Becoming parents wasn’t easy for us as we battled infertility.  The moment Aviana arrived into our world we were instantly smitten with her.  We had hoped and dreamed of becoming mummy and daddy for so long, you would have thought we were well prepared!  But no amount of classes, reading, family story telling or googling can prepare you for the whirlwind of becoming a parent.

This blog is a place for us to share our adventures in parenting.  It’s a place to vent, it’s a place for us to communicate with other parents, it’s a place to reflect openly on the things we have learned – the good, the bad and the ugly.  We may also talk about the observed differences between the UK and US as we navigate our way through the maze of advice, hints and tips on being awesome parents.

Sometimes we may talk about infertility, just because we have a daughter now it doesn’t mean our infertility has been cured.  We are still infertile.  Our perspectives on family may differ as our lenses have been coloured by the disease, both in the past and in the future.

Please join in the discussions by leaving us your thoughts in the comments section in each blog post!  We would love to hear what you think 🙂

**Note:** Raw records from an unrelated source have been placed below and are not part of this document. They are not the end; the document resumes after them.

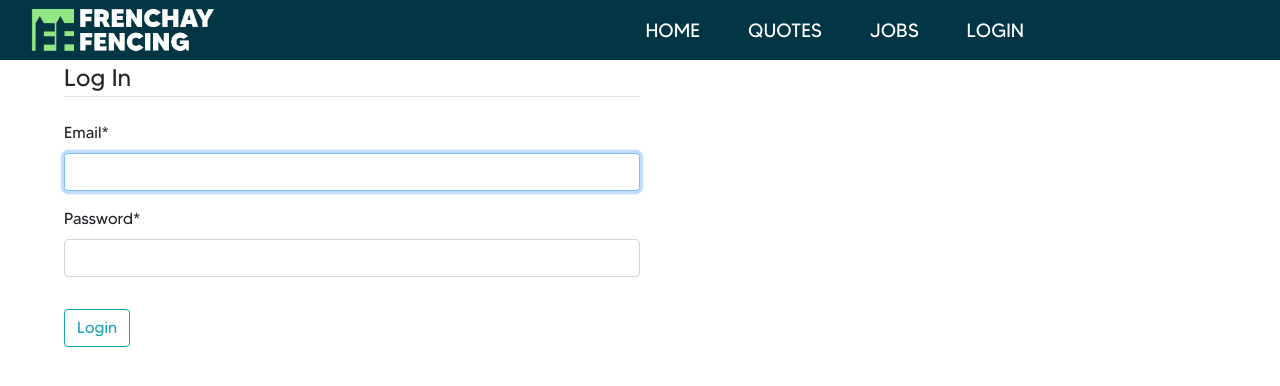
After one commit to jackkeepin/Frenchay-Fencing-Management-Service, a Django app: page /login/ in a window 1280 px wide. The commit adds this page. Shown: the top 386 px of the page. Run offline with Django 3.2, Linux system fonts and the light colour scheme; some libraries are stand-ins or nearby versions.

Commit message:
Implemented login functionality, login page and logout page

```diff
--- a/frenchay_fencing_app/settings.py
+++ b/frenchay_fencing_app/settings.py
@@ -153,3 +153,6 @@ STATIC_URL = '/static/'
 STATIC_ROOT = os.path.join(BASE_DIR, 'collectstatic')
 
 CRISPY_TEMPLATE_PACK = 'bootstrap4'
+
+LOGIN_REDIRECT_URL = 'view-quotes'
+LOGIN_URL = 'login'
--- a/frenchay_fencing_app/urls.py
+++ b/frenchay_fencing_app/urls.py
@@ -14,10 +14,15 @@ Including another URLconf
     2. Add a URL to urlpatterns:  path('blog/', include('blog.urls'))
 """
 from django.contrib import admin
+from django.contrib.auth import views as auth_views
 from django.urls import path, include
+from user import views as user_views
 
 urlpatterns = [
     path('admin/', admin.site.urls),
     path('', include('general.urls')),
+    path('login/', auth_views.LoginView.as_view(template_name='user/login.html'), name='login'),
+    path('logout/', auth_views.LogoutView.as_view(template_name='user/logout.html'), name='logout'),
     path('quote/', include('quote.urls')),
+    path('profile/', user_views.profile, name='profile'),
 ]
--- a/general/templates/general/base.html
+++ b/general/templates/general/base.html
@@ -27,7 +27,13 @@
                     <li><a href="{% url 'general-home' %}">Home</a></li>
                     <li><a href="{% url 'view-quotes' %}">Quotes</a></li>
                     <li><a href="#">Jobs</a></li>
-                    <li><a href="#">Login</a></li>
+                    {% if user.is_authenticated %}
+                        <li><a href="{% url 'logout' %}">Logout</a></li>
+                        <li><a href="{% url 'profile' %}">Profile</a></li>
+                    {% else %}
+                        <li><a href="{% url 'login' %}">Login</a></li>
+                    {% endif %}
+
                 </ul>
             </nav>
 
--- /dev/null
+++ b/user/static/user/login_styles.css
@@ -0,0 +1,11 @@
+.content-section {
+  margin-left: 5%;
+  margin-right: 50%;
+}
+
+@media screen and (max-width: 800px) {
+  .content-section {
+    margin-left: 5%;
+    margin-right: 10%;
+  }
+}
--- /dev/null
+++ b/user/templates/user/login.html
@@ -0,0 +1,22 @@
+{% extends "general/base.html" %}
+{% load static %}
+{% load crispy_forms_tags %}
+
+{% block styles %}
+    <link rel="stylesheet" href="{% static 'user/login_styles.css' %}">
+{% endblock %}
+
+{% block content %}
+    <div class="content-section">
+        <form method="POST">
+            {% csrf_token %}
+            <fieldset class="form-group">
+                <legend class="border-bottom mb-4">Log In</legend>
+                {{ form|crispy }}
+            </fieldset>
+            <div class="form-group">
+                <button class="btn btn-outline-info" type="submit">Login</button>
+            </div>
+        </form>
+    </div>
+{% endblock content %}
--- a/user/views.py
+++ b/user/views.py
@@ -1,3 +1,6 @@
 from django.shortcuts import render
+from django.contrib.auth.decorators import login_required
 
-# Create your views here.
+@login_required
+def profile(request):
+    return render(request, 'user/profile.html')
```
Also changed, not shown: user/templates/user/logout.html (added, +14 -0 lines), user/templates/user/profile.html (added, +11 -0 lines).
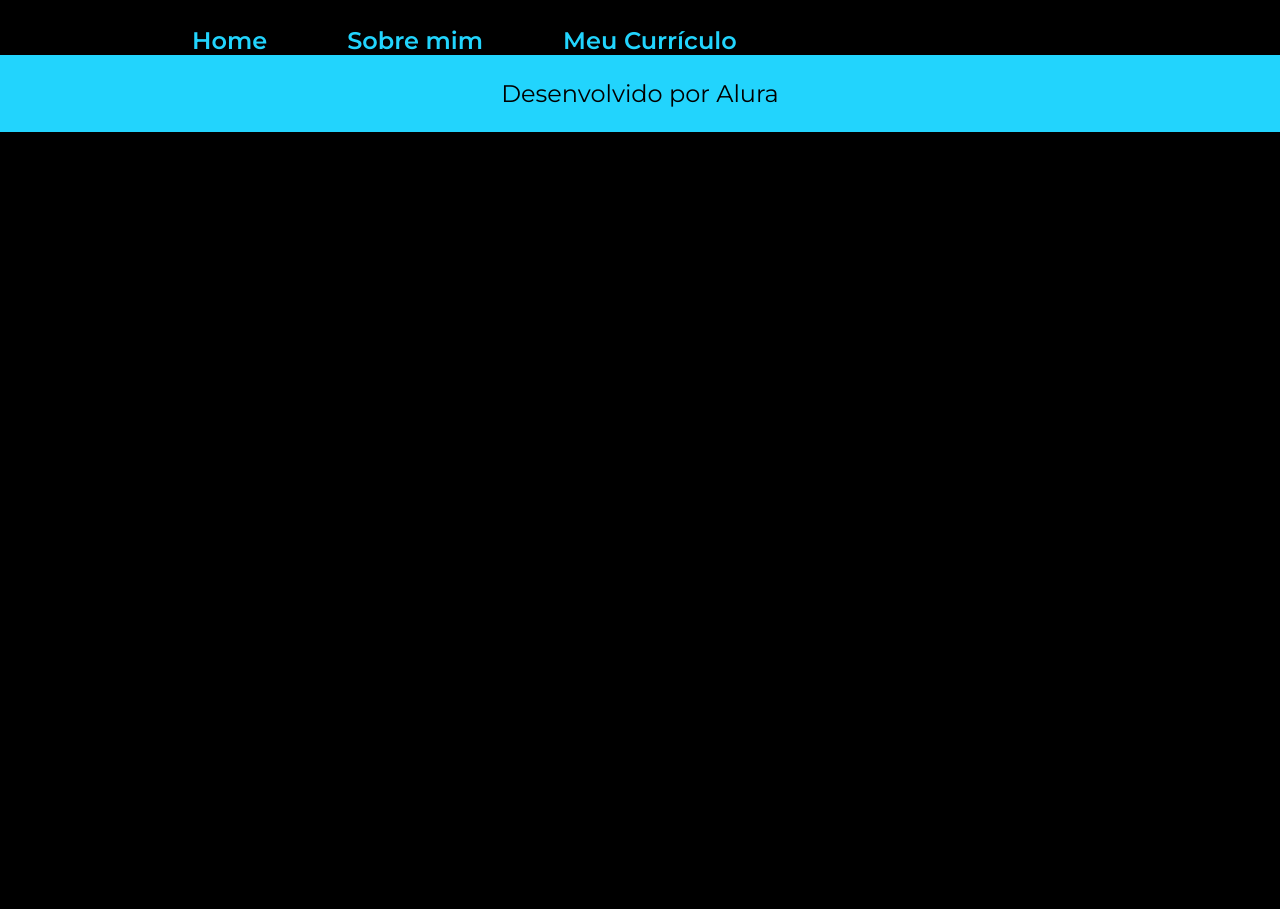
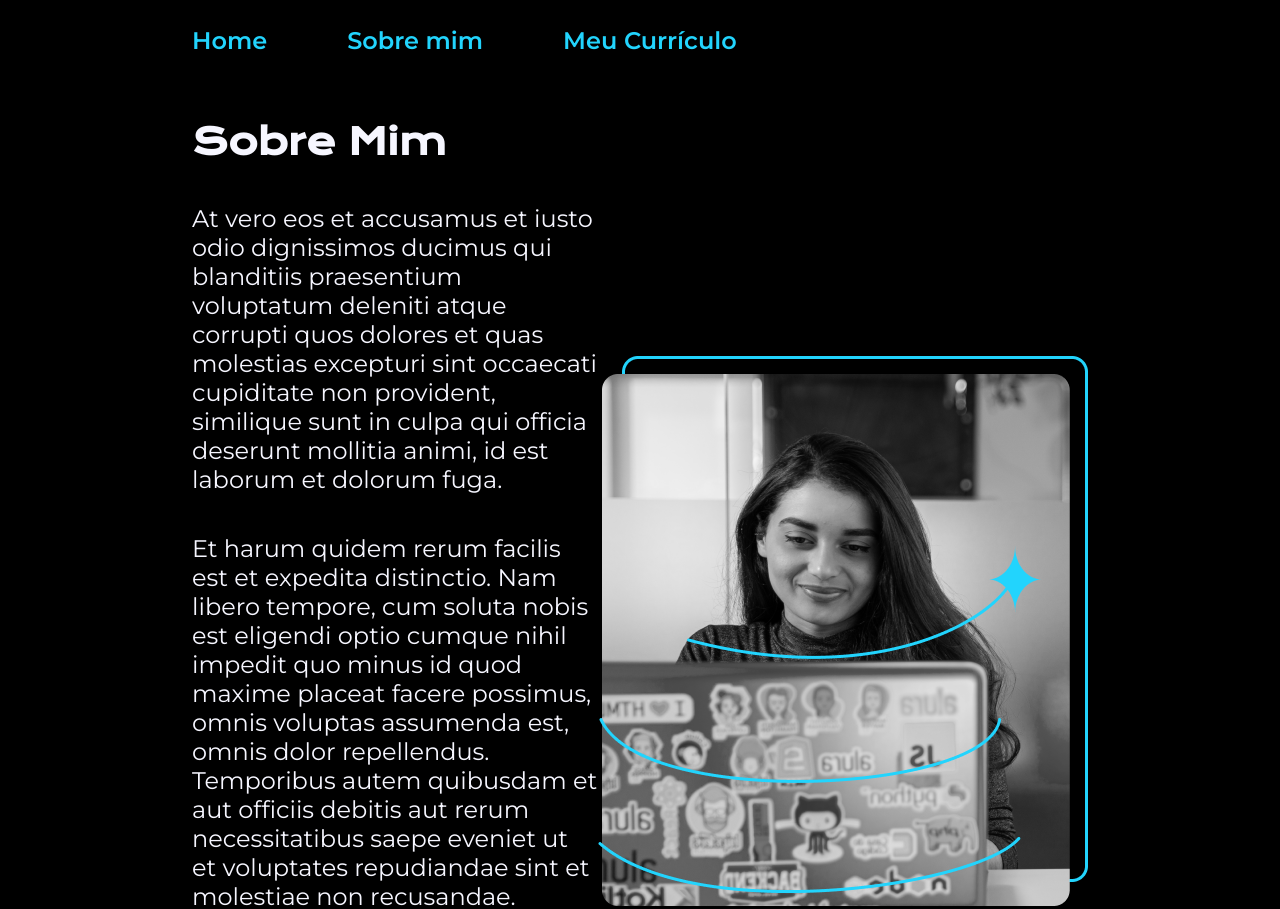
Before and after one commit to diegofm300/treinamento-HTML-CSS, a plain HTML site: page about.html in a window 1280 px wide. Shown: the top 909 px of the page. Before the commit the page ends 800 px from the top, so only its background shows below. Drawn offline with nearby package versions, Linux system fonts and the light colour scheme.

Commit message:
Criação do conteúdo da página sobre

```diff
--- a/about.html
+++ b/about.html
@@ -14,7 +14,14 @@
             <a class="cabecalho__menu_link" href="curriculo.html">Meu Currículo</a></a>
         </nav>
     </header>
-    <main></main>
+    <main class="apresentacao">
+        <section class="apresentacao__conteudo">
+            <h1 class="apresentacao__conteudo__titulo">Sobre Mim</h1>
+            <p class="apresentacao__conteudo__texto">At vero eos et accusamus et iusto odio dignissimos ducimus qui blanditiis praesentium voluptatum deleniti atque corrupti quos dolores et quas molestias excepturi sint occaecati cupiditate non provident, similique sunt in culpa qui officia deserunt mollitia animi, id est laborum et dolorum fuga.</p>
+            <p class="apresentacao__conteudo__texto">Et harum quidem rerum facilis est et expedita distinctio. Nam libero tempore, cum soluta nobis est eligendi optio cumque nihil impedit quo minus id quod maxime placeat facere possimus, omnis voluptas assumenda est, omnis dolor repellendus. Temporibus autem quibusdam et aut officiis debitis aut rerum necessitatibus saepe eveniet ut et voluptates repudiandae sint et molestiae non recusandae. Itaque earum rerum hic tenetur a sapiente delectus, ut aut reiciendis voluptatibus maiores alias consequatur aut perferendis doloribus asperiores ipsum delis forum birol parela maxime infena. Excepteur sint occaecat cupidatat non.</p>
+        </section>
+        <img src="./assets/Imagem.png" alt="Foto da Joana Santos programando">
+    </main>
     <footer class="rodape">
         <p>Desenvolvido por Alura</p>
     </footer>
```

If you want to know more about our infertility journey, I have a separate blog where you can find out more about how our family grew from 2 to 3…and may be in the future it will grow again!  I will still be blogging here on IF related posts.  Visit her at www.thegreatpuddingclubhunt.com

Dani X

Ps.  We are just getting this site up and running so forgive the cosmetics as we construct our blog home!